Councillor Robert Evans (Labour, Spelthorne) told Surrey County Council (SCC) it should call on the next government to bring in a “fairer and robust system to replace council tax”.  He put forward the motion at Surrey’s full council meeting on Tuesday, March 19.

Introduced in 1993, council tax is based on 30-year-old property valuations (from 1991). This is not affected by changes in house prices or how much the property is worth today. 

Average house prices in Surrey have risen over 400 per cent, from £103,569 in January 1995 to £525,897 in December 2023.

Leader of the County Council Tim Oliver (Conservative, Weybridge) said the issues are not party-political, but “local government vs central government”. He added: “Everything should be put on the table. We are now at a crisis point within the local government and we need to do something different.”

Wage inflation, general inflation and soaring demands in adult social care and child services have squeezed council budgets, exceeding the income received from central government. The Local Government Association (LGA) found councils have suffered a 27 per cent real-terms cut in core spending power since 2010. 

Council tax for Surrey residents will increase a further 4.99 per cent from April, as the county leader claims £1.2bn net is needed for the council. Around 70 per cent of SCC’s budget is spent on social care. With Surrey’s older demographic and ageing population, the demands on care are likely to increase. 

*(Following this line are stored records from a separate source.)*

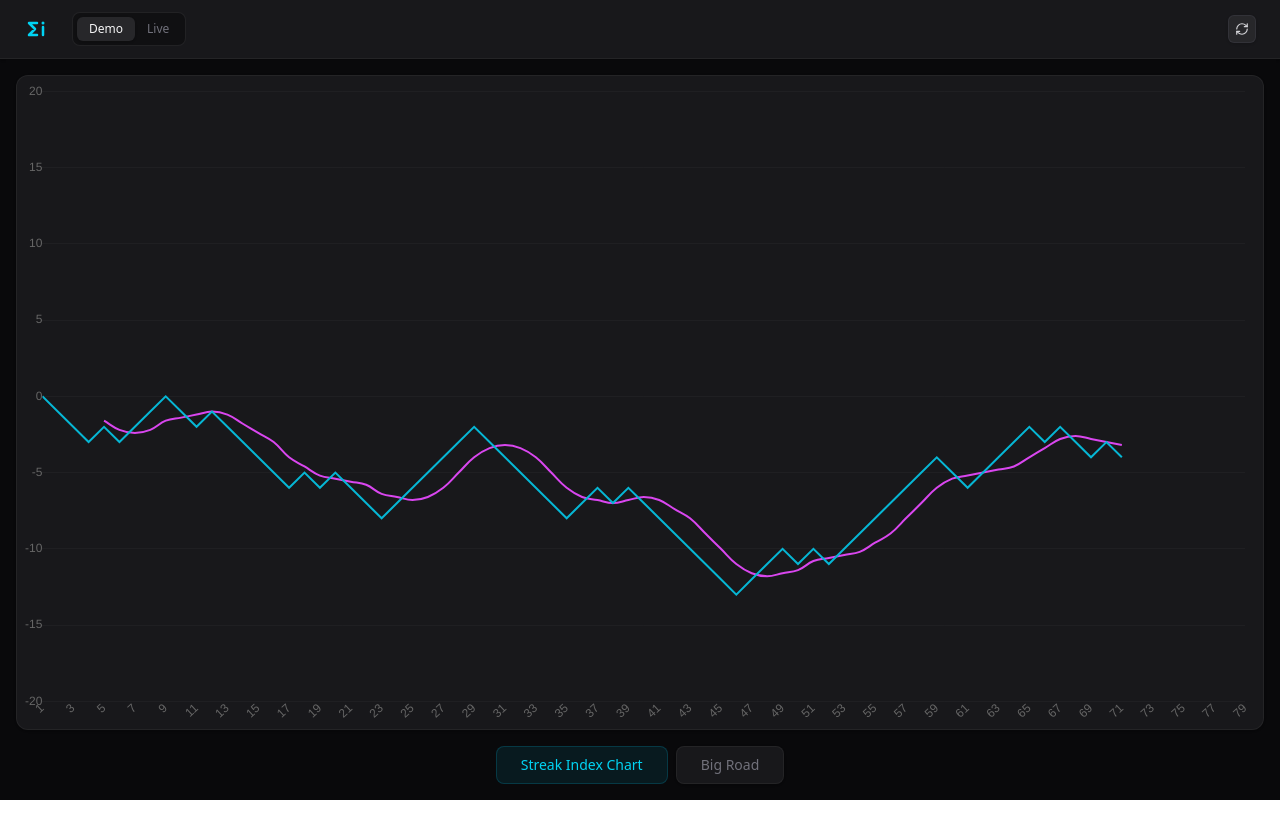
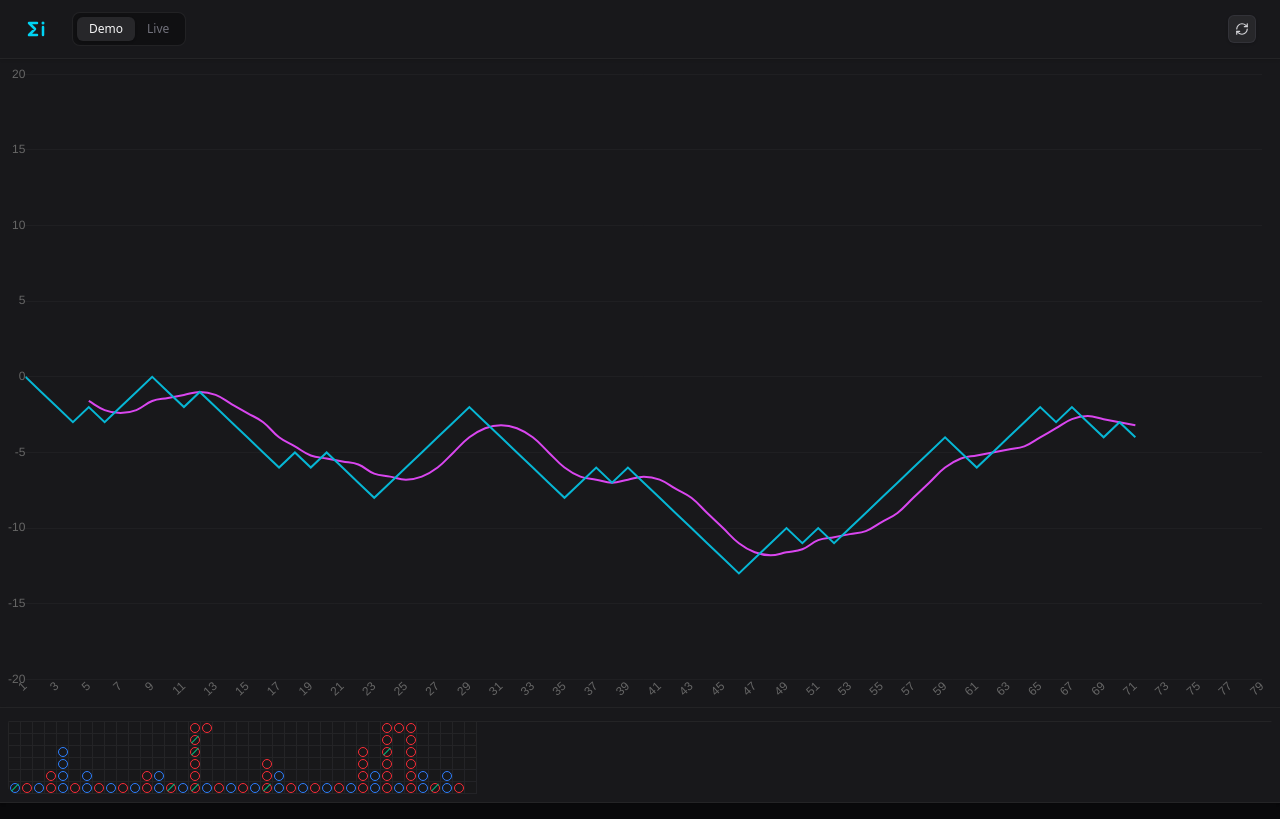
Before and after one commit to vjland/streak-index-navigator, a React (Vite) app: page / in a window 1280 px wide. Built offline with nearby package versions, Linux system fonts and the light colour scheme.

Commit message:
refactor: Simplify layout and styling
Removes redundant tab switching logic and consolidates display containers. Reduces the size and border thickness of Big Road cells for better visual density. Adjusts padding and margins for a cleaner overall layout.

```diff
--- a/src/App.tsx
+++ b/src/App.tsx
@@ -10,7 +10,6 @@ export default function App() {
   const [mode, setMode] = useState<'demo' | 'live'>('demo');
   const [isInputOpen, setIsInputOpen] = useState(false);
   const [isConfirmClearOpen, setIsConfirmClearOpen] = useState(false);
-  const [activeTab, setActiveTab] = useState<'chart' | 'road'>('chart');
 
   const handleNewDemoShoe = () => {
     setDemoOutcomes(simulateShoe());
@@ -130,44 +129,25 @@ export default function App() {
         </div>
       </header>
 
-      <main className="flex-1 max-w-7xl w-full mx-auto p-4 flex flex-col gap-4">
-        <div className="bg-zinc-900 p-2 rounded-xl border border-zinc-800/80 shadow-sm flex-1 min-h-[500px] flex flex-col">
-          {activeTab === 'chart' ? (
-            <div className="flex-1 min-h-0 relative">
+      <main className="flex-1 max-w-7xl w-full mx-auto px-0 pb-4 pt-0 flex flex-col gap-0">
+        <div className="bg-zinc-900 p-2 border-b border-zinc-800/80 shadow-sm flex-1 min-h-[500px] flex flex-col relative">
           {streakIndex.length > 0 ? (
             <StreakChart data={streakIndex} maData={maData} />
           ) : (
-                <div className="h-full flex items-center justify-center text-zinc-500 text-sm">
+            <div className="absolute inset-0 flex items-center justify-center text-zinc-500 text-sm">
               {mode === 'demo' ? 'Simulating shoe...' : 'Awaiting live input...'}
             </div>
           )}
         </div>
-          ) : (
-            <div className="flex-1 min-h-0 relative flex flex-col justify-end">
+
+        <div className="bg-zinc-900 p-2 border-b border-zinc-800/80 shadow-sm min-h-[80px] flex flex-col justify-end relative">
           {currentOutcomes.length > 0 ? (
             <BigRoad outcomes={currentOutcomes} />
           ) : (
-                <div className="flex-1 flex items-center justify-center text-zinc-500 text-sm">
+            <div className="absolute inset-0 flex items-center justify-center text-zinc-500 text-sm">
               {mode === 'demo' ? 'Simulating shoe...' : 'Awaiting live input...'}
             </div>
           )}
-            </div>
-          )}
-        </div>
-
-        <div className="flex justify-center gap-2">
-          <button
-            onClick={() => setActiveTab('chart')}
-            className={`px-6 py-2 rounded-lg font-medium text-sm transition-colors ${activeTab === 'chart' ? 'bg-cyan-500/10 text-cyan-400 border border-cyan-500/20' : 'bg-zinc-900 text-zinc-500 hover:bg-zinc-800 border border-zinc-800/80 shadow-sm'}`}
-          >
-            Streak Index Chart
-          </button>
-          <button
-            onClick={() => setActiveTab('road')}
-            className={`px-6 py-2 rounded-lg font-medium text-sm transition-colors ${activeTab === 'road' ? 'bg-cyan-500/10 text-cyan-400 border border-cyan-500/20' : 'bg-zinc-900 text-zinc-500 hover:bg-zinc-800 border border-zinc-800/80 shadow-sm'}`}
-          >
-            Big Road
-          </button>
         </div>
       </main>
 
--- a/src/components/BigRoad.tsx
+++ b/src/components/BigRoad.tsx
@@ -80,17 +80,17 @@ export function BigRoad({ outcomes }: BigRoadProps) {
               return (
                 <div
                   key={`${colIdx}-${rowIdx}`}
-                  className="w-5 h-5 flex-shrink-0 border-r border-b border-zinc-800/80 flex items-center justify-center relative bg-zinc-900/50"
+                  className="w-3 h-3 flex-shrink-0 border-r border-b border-zinc-800/80 flex items-center justify-center relative bg-zinc-900/50"
                 >
                   {cell && (
-                    <div className={`w-4 h-4 rounded-full border-[1.5px] flex items-center justify-center relative
+                    <div className={`w-2.5 h-2.5 rounded-full border flex items-center justify-center relative
                       ${cell.outcome === 'P' ? 'border-blue-500' : 'border-red-500'}
                     `}>
                       {cell.ties > 0 && (
-                        <div className="absolute w-4 h-[1.5px] bg-emerald-500 transform -rotate-45" />
+                        <div className="absolute w-2.5 h-[1px] bg-emerald-500 transform -rotate-45" />
                       )}
                       {cell.ties > 1 && (
-                        <span className="absolute -bottom-1 -right-1 text-[7px] font-bold text-emerald-400 bg-zinc-800 rounded-full w-3 h-3 flex items-center justify-center shadow-sm border border-emerald-900 leading-none">
+                        <span className="absolute -bottom-[2px] -right-[2px] text-[6px] font-bold text-emerald-400 bg-zinc-800 rounded-full w-2.5 h-2.5 flex items-center justify-center shadow-sm border border-emerald-900 leading-none">
                           {cell.ties}
                         </span>
                       )}
--- a/vanilla/app.js
+++ b/vanilla/app.js
@@ -163,7 +163,6 @@ let demoOutcomes = [];
 let liveOutcomes = [];
 let mode = 'demo'; // 'demo' | 'live'
 let isInputOpen = false;
-let activeTab = 'chart'; // 'chart' | 'road'
 let chartInstance = null;
 
 // DOM Elements
@@ -178,10 +177,6 @@ const btnP = document.getElementById('btn-p');
 const btnB = document.getElementById('btn-b');
 const btnUndo = document.getElementById('btn-undo');
 const btnClear = document.getElementById('btn-clear');
-const tabBtnChart = document.getElementById('tab-btn-chart');
-const tabBtnRoad = document.getElementById('tab-btn-road');
-const tabChart = document.getElementById('tab-chart');
-const tabRoad = document.getElementById('tab-road');
 const chartEmpty = document.getElementById('chart-empty');
 const roadEmpty = document.getElementById('road-empty');
 const bigRoadGrid = document.getElementById('big-road-grid');
@@ -225,9 +220,6 @@ function setupEventListeners() {
         handleClearLiveShoe();
         confirmModal.classList.add('hidden');
     });
-
-    tabBtnChart.addEventListener('click', () => setActiveTab('chart'));
-    tabBtnRoad.addEventListener('click', () => setActiveTab('road'));
 }
 
 // Actions
@@ -258,15 +250,6 @@ function toggleInputPanel(force) {
         liveInputPanel.classList.add('hidden');
         btnAction.classList.remove('active');
     }
-}
-
-function setActiveTab(tab) {
-    activeTab = tab;
-    tabBtnChart.className = tab === 'chart' ? 'active' : '';
-    tabBtnRoad.className = tab === 'road' ? 'active' : '';
-
-    tabChart.classList.toggle('active', tab === 'chart');
-    tabRoad.classList.toggle('active', tab === 'road');
 }
 
 function handleNewDemoShoe() {
--- a/vanilla/index.html
+++ b/vanilla/index.html
@@ -53,22 +53,15 @@
         </header>
 
         <main class="main-content">
-            <div class="display-container">
-                <div id="tab-chart" class="tab-content active">
+            <div class="display-container chart-container">
                 <div id="chart-empty" class="empty-state">Simulating shoe...</div>
                 <canvas id="streakChart"></canvas>
             </div>
-                <div id="tab-road" class="tab-content">
+            <div class="display-container road-container">
                 <div id="road-empty" class="empty-state">Simulating shoe...</div>
                 <div id="big-road-container" class="big-road-container">
                     <div id="big-road-grid" class="big-road-grid"></div>
                 </div>
-                </div>
-            </div>
-
-            <div class="tabs">
-                <button id="tab-btn-chart" class="active">Streak Index Chart</button>
-                <button id="tab-btn-road">Big Road</button>
             </div>
         </main>
     </div>
```
Also changed, not shown: vanilla/style.css (+25 -55 lines). Lines whose indentation alone changed are shown as unchanged.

Deputy leader for bankrupt Woking Borough Council, Cllr Will Forster (Liberal Democrats) said: “When there is so much cross-party consensus, in and out of the political spectrum, I think something is up.”

Cllr Forster said as a “ridiculous comparison” , Buckingham Palace, valued at £1bn, sits in Band H and pays just over £1,800 council tax, which is equivalent to a Band B property in Surrey. 

In the short-term, Cllr Evans suggested the government could introduce new council tax bands “so the wealthy in larger homes could contribute a fairer percentage of their income to Surrey”. 

He also suggested as a long-term proposal, to replace council tax, stamp duty and the bedroom tax with a “proportional property tax based on property values updated annually”. Another “more radical” option would be a land tax as land or a site itself- not the buildings or anything on it would be valued. 

Discussions on local government funding were extended to include reforming business rates and highways funding. Speculative options also mentioned a local levy on fuel duty and petrol stations, airport tax, tourists charges, increased fines in breaches of highway rules.

The motion was resolved that SCC would lobby the next government, following the General Election, to overhaul local council funding.

Related reports:

Local Government monopoly board at play?

How far will £500m go for Surrey Councils?

Tory leader pleads with Tory Government

© 2021-2022. No content may be copied without the permission of Epsom and Ewell Times Ltd.